ABU DHABI ø After more than two months of efforts, Al Qaida has
succeeded in bombing a major Saudi government installation.
A suicide car bomber blew himself up outside the Saudi security
headquarters in Riyad on Wednesday. At least four people, including a senior
Saudi officer, were killed and 150 were injured in the attack. The
headquarters was heavily damaged.
A Saudi Interior Ministry statement said the car bomber failed in his
attempt to ram his vehicle into a complex that houses several security
agencies, including the police and General Security headquarters. Instead,
the ministry said the driver exploded the car about 30 meters away from the
"When the guards there dealt with it as the situation dictates, the
driver blew up the vehicle 30 meters from the entrance," an Interior
Ministry official was quoted by the official Saudi Press Agency as saying.
"The blast caused destruction in the
surrounding area and casualties among ordinary citizens and security men."
Most of the complex, including the seven-story General Security
building, was heavily damaged, Middle East Newsline reported. A police colonel, Abdul Rahman Al Saleh, was
identified as one of those killed in the blast, caused by a bomb filled with
The attack took place during the visit by U.S. Deputy Secretary of State
Richard Armitage to Riyad. Armitage met Saudi Foreign Minister Saud Al
Faisal as security forces rushed to the scene of the bombing. Last week, the
State Department ordered non-essential diplomats and their families to leave
the kingdom in wake of intelligence information regarding an imminent Al
"The Saudis and the U.S. have cooperated on counter-terrorism, and the
information was jointly shared," Armitage said after his meeting. "We made a
decision that we needed to draw down our embassy. I think the terrible
bombing here in Riyad today showed the wisdom of that decision."
Later, an Al Qaida-aligned group, Al Haramein Brigade, claimed
responsibility for the bombing and linked the attack to the Saudi killing
last month of the commander of the Al Qaida cell in the kingdom, Khaled Ali
Haj. The group has been targeting Saudi security officers and institutions
for the last eight months.
"Al Haramain Brigades in the Arabian peninsula succeeded in bombing the
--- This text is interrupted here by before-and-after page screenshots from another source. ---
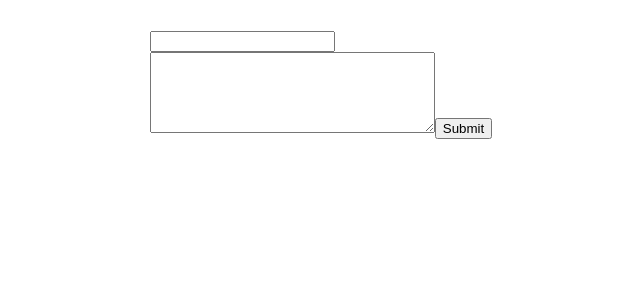
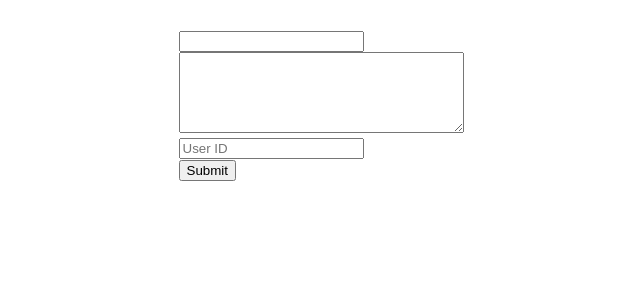
Before and after one commit to AndriyTok/react_hw, a React (Create React App) app: page / in a window 1280 px wide. Shown: the top 300 px of the page, without its empty margins (319-959 px from the left). Built offline with nearby package versions, Linux system fonts and the light colour scheme.

Commit message:
added userID

```diff
--- a/src/components/FormComponent/FormComponent.tsx
+++ b/src/components/FormComponent/FormComponent.tsx
@@ -8,12 +8,13 @@ import formCustomHandler from "../../services/formCustomHandler";
 const FormComponent = () => {
     //useState is used to dynamically save the state (if the form is submitted) and show the message below the form
     const [successMessage, setSuccessMessage] = useState<string | null>(null);
-    const [isSumbitted, setIsSubmitted] = useState(false);
+    const [isSubmitted, setIsSubmitted] = useState(false);
+
 //formState has the form-object's properties
     const {
         formState: { errors, isValid, touchedFields },
         register, //it is necessary for react-hook-form to save the state of each field
-        handleSubmit, //performs exact function after every valid sumbition
+        handleSubmit, //performs exact function after every valid submittion
     } = useForm<IFormPost>({
         mode: 'all',
         resolver: joiResolver(postValidator),
@@ -22,6 +23,7 @@ const FormComponent = () => {
 // status of request
     const onSubmitCustom = async (data: IFormPost) => {
         setIsSubmitted(true);
+
         try {
             await formCustomHandler(data, setSuccessMessage);
             setSuccessMessage("Data was successfully sent to jsonplaceholder and can be checked in console!");
@@ -31,20 +33,23 @@ const FormComponent = () => {
     };
     return (
         <div>
-            {isSumbitted && (
+            {isSubmitted && (
                 <>
                     {errors.title && <div>Title errors: {errors.title?.message}</div>}
                     {errors.text && <div>Text errors: {errors.text?.message}</div>}
                 </>
             )}
             <form onSubmit={handleSubmit(onSubmitCustom)}>
-                <input type="text" {...register('title')} /> <br />
+                <input type="text" {...register('title')} /> <br/>
                 <textarea
                     id="post_body"
                     rows={5}
                     cols={33}
                     {...register('text')}
-                />
+                /> <br/>
+                <input type="number" placeholder="User ID"
+                       {...register('userId')}
+                /> <br/>
                 <button type="submit">Submit</button>
             </form>
             {successMessage && <div>{successMessage}</div>}
--- a/src/services/formCustomHandler.ts
+++ b/src/services/formCustomHandler.ts
@@ -10,6 +10,7 @@ const formCustomHandler = async (data: IFormPost, setSuccessMessage: React.Dispa
             //sending converted data in .json format:
             body: JSON.stringify({
                 userId:data.userId,
+                // id:data.id,
                 title: data.title,
                 body: data.text,
             }),
--- a/src/validators/post-validator.ts
+++ b/src/validators/post-validator.ts
@@ -3,6 +3,7 @@ import Joi from "joi";
 const postValidator = Joi.object({//setting schema
     title: Joi.string()
         .min(3)
+        .required()
         //much more convenient way to describe error messages:
         .messages({
             'string-empty':'Title cannot be empty!',
@@ -25,10 +26,18 @@ const postValidator = Joi.object({//setting schema
         // }),
     text: Joi.string()
         .min(5)
+        .required()
         .messages({
             'string-empty':'Title cannot be empty!',
             'string-min':'Title must be at least 3 characters long!'
         }),
+    userId:Joi.number()
+        .min(1)
+        .required()
+        .messages({
+            'number-empty':'UserID cannot be empty!',
+            'number-min':'UserID should be bigger than 1!'
+        })
 });
 
 export default postValidator;
```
command headquarters of emergency and anti-terrorism forces of the Interior
Ministry of the apostate government," Al Haramain said in a statement posted
on Islamic websites. "We are dedicating ourselves to fighting you [Saudi
Arabia] and we will show you the punishment of heresy, apostasy and crime."
Saudi security sources said the car bombing culminated more than two
months of efforts by Islamic insurgents to attack a major Saudi security
target in the Riyad area. The sources said security forces had captured five
vehicles laden with explosives meant to have been used in a series of
suicide attacks against
Saudi security and Western diplomatic installations in the kingdom.
Over the last few weeks, Al Qaida has targeted security officers in the
kingdom. At least 10 security officers were killed in a two-week period,
most of them in the Riyad area.
"Their morale is incredibly high," Saudi Interior Minister Prince Nayef
Bin Abdul Aziz said of the security forces. "Attacking security forces shows
the bankruptcy of the terror cells, which we are determined to track down."
On April 8, Saudi Arabia faced another threat from Al Qaida when the
new leader of the organization's network in the kingdom called for renewed
attacks on the United States and its Arab allies. An Islamic website,
Dirasat, showed a masked man identified as Abdul Aziz Al Muqrin reading a
statement in which he called on Muslims to attack Americans.
Muqrin was said to have been appointed head of Al Qaida in the Persian
Gulf region in March 2004 after the killing of his predecessor, Haj, a